> To do
The word "increase" turns up on some lines of this data; say how many, and give no other text.

> Supplied material
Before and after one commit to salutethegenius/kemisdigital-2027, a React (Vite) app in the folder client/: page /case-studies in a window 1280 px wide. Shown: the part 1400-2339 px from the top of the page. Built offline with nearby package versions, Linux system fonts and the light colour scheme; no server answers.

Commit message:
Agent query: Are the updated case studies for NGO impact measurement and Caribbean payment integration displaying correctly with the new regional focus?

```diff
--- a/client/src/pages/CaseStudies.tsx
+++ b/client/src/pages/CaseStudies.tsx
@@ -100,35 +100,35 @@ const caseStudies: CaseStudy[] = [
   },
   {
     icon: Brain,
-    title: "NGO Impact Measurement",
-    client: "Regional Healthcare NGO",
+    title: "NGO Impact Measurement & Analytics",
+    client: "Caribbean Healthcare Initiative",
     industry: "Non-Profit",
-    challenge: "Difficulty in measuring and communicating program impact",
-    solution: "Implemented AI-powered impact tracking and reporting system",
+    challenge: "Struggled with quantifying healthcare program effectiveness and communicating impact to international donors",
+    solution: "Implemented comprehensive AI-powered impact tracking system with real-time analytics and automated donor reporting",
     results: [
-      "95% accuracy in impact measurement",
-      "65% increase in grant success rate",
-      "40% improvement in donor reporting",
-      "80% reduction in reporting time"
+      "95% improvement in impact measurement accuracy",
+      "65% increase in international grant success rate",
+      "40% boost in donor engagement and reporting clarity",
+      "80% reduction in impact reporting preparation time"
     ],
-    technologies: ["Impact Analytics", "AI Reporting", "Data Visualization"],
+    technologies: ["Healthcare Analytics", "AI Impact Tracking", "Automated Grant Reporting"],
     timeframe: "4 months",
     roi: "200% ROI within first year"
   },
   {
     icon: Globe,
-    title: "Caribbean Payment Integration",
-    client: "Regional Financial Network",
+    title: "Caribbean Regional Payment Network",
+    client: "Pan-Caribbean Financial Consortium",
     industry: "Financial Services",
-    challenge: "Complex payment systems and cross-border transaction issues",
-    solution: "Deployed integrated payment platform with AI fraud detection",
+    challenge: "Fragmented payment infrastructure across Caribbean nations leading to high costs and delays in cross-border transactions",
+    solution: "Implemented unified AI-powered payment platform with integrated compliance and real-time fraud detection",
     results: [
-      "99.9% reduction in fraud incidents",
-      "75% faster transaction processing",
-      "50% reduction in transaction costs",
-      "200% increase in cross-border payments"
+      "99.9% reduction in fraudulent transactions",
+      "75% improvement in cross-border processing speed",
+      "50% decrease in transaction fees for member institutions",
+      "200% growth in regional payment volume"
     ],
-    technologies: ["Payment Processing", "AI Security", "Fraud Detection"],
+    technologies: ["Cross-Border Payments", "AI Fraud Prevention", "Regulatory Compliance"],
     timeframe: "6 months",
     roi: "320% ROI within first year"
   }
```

> Written answer
3